The College of the Holy Cross’ annual “Purple Goes Green” week took place this past week, from April 18th-April 23rd. Purple Goes Green occurs during the week leading up to Earth Day, as Holy Cross students participate in a number of events to learn more about environmental issues. This year, Abi Ray ‘17, Director of Environmental Concerns in Holy Cross’ Student Government Association, led the initiative of planning the week. Her efforts were aided by Emma Powell ‘20, Meaghan Murray ‘20, and Elizabeth Douglass ‘19. By partnering with Holy Cross Fossil Free, Eco-Action, and environmental liaisons, these four students ensured the week’s success. They planned informative lobby tables in Hogan Campus Center, educational film screenings, activities, and transportation to and from the March for Science in Boston on April 22nd.
To kick off the week, students could stop by Hogan lobby tables on Tuesday to learn about composting and recycling at Holy Cross. Recycling bins are located all around campus. There are both plastic and paper recycling bins, and it is important we take care to place our recyclables in the proper bin. Additionally, Holy Cross Fossil Free took the opportunity to educate students on fossil fuel divestment, an attempt at reducing climate change through the removal of investment assets from companies involved in extracting fossil fuels. The purpose of the lobby tables was to increase awareness of issues plaguing our environment, both locally and globally, so that students can apply the knowledge in their daily lives and help save the planet.
Lobby tables on Wednesday and Thursday centered around clothing and the importance of beekeeping. Students learned about how the fashion industry is environmentally damaging due to how our clothes are produced.
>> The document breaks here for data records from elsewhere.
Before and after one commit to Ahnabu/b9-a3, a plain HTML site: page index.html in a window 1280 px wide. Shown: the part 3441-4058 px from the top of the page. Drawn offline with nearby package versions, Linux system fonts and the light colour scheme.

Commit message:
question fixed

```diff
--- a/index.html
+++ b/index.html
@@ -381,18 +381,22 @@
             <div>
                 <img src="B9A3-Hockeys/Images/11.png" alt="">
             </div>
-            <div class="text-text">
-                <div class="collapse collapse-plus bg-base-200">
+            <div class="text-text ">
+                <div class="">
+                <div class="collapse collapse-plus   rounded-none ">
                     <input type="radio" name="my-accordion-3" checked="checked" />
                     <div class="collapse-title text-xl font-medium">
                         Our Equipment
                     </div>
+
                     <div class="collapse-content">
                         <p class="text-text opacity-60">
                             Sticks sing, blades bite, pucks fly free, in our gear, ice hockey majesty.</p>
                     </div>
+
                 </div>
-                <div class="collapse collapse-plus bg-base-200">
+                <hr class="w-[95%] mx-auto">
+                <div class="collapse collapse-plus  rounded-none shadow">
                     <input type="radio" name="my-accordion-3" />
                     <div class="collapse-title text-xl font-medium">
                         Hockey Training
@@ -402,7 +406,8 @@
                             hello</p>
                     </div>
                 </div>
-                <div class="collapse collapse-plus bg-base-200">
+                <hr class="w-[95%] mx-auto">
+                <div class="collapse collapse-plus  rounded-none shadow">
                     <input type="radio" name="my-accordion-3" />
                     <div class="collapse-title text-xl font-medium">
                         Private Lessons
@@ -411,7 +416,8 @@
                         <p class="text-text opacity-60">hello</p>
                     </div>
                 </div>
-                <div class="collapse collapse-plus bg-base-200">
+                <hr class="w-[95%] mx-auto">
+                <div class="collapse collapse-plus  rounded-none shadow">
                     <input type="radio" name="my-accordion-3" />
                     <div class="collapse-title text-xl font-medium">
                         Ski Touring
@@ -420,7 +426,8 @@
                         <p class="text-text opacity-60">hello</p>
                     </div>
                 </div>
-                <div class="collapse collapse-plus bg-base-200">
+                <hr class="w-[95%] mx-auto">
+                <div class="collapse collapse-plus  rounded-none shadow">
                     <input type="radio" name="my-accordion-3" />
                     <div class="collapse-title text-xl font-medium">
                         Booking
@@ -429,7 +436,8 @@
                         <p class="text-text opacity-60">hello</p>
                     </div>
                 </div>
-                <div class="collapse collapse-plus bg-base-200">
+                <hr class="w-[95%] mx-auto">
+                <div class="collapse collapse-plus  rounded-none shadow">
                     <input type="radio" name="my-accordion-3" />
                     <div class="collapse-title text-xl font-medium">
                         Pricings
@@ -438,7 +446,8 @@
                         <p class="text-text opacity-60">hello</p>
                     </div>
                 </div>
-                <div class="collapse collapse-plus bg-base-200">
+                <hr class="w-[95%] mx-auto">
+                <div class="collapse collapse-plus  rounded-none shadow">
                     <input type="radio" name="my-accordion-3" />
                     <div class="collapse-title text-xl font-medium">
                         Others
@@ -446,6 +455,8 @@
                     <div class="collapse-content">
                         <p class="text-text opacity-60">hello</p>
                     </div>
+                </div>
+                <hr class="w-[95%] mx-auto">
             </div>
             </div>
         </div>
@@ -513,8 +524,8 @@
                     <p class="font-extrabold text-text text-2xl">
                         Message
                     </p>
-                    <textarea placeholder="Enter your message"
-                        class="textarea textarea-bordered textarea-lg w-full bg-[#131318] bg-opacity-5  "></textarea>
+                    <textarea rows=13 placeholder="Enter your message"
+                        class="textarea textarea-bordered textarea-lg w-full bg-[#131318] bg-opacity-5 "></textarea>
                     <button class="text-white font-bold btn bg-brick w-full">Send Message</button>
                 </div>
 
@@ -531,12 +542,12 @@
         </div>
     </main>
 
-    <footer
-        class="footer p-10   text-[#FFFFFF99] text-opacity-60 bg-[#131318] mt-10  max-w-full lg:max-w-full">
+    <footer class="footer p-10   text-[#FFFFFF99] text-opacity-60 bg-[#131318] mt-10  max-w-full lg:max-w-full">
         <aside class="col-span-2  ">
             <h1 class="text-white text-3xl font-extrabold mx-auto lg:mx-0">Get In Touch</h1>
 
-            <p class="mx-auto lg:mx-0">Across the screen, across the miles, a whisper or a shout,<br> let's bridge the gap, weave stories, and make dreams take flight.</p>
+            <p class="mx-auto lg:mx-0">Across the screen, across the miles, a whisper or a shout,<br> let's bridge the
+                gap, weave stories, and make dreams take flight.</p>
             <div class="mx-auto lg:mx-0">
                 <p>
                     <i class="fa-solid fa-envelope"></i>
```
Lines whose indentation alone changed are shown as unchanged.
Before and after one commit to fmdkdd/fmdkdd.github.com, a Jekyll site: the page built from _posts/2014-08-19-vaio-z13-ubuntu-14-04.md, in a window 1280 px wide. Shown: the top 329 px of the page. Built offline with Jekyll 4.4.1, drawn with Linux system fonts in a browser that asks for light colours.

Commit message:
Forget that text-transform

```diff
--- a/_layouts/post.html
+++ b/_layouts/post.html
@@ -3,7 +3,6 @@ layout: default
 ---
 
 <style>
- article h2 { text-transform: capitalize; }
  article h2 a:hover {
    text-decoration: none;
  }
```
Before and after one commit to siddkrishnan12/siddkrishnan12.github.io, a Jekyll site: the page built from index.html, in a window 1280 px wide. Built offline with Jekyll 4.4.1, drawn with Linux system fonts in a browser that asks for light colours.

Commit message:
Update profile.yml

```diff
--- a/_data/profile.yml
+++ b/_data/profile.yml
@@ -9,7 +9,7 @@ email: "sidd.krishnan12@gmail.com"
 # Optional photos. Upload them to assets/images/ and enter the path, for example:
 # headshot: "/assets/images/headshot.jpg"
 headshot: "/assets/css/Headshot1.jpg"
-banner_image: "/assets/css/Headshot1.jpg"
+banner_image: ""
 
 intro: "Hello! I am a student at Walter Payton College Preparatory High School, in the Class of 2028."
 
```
Clothing factories still have unsafe working conditions for their workers and the fashion industry leaves an enormous carbon footprint on the planet. From pesticides and toxic dyes to thousands of gallons of water, the process of fast fashion is polluting the world. The screening of The True Cost, a documentary highlighting the stories of people who make our clothes, as well as the impact the industry is having on our environment, contributed to raising awareness of the flawed fashion industry. Purple Goes Green week is also highlighting the importance of beekeeping, as bees are pollinators, and pollinators are essential for crops to be able to thrive. 84% of crops grown for human consumption rely on bees to pollinate them and increase their yield; without bees, we lose out on an enormous amount of food. Beekeeping helps add healthy bees back into the population and maintains our supply of healthy crops.
Thanks to free shuttles organized by Ray, Holy Cross students traveled to Boston Common on Earth Day to participate in the March for Science. In the face of discreditation of scientific consensus, as well as the restriction of scientific discovery, we must speak out and encourage scientific research that will help save our planet and its citizens. Scientists work to build a better understanding of our world; they serve the interests of all humans. By marching on Saturday, Holy Cross students made their voices heard by advocating for scientific progress and the preservation of our planet.
Purple Goes Green week finished off on Sunday with Eco-Action’s Farmer’s Market on the Kimball Quad. Students were able to support local vendors selling granola, honey, jam, and juice. The alpaca farm also confirmed their attendance! We hope all students enjoyed natural food from our neighbors in Worcester.
Now that Purple Goes Green week has come to a close, remember to keep in mind all the different ways we can help our environment. We only have one planet, so we must take care of it.
Photo courtesy of sanmartinlhi-bergara.hezkuntza.net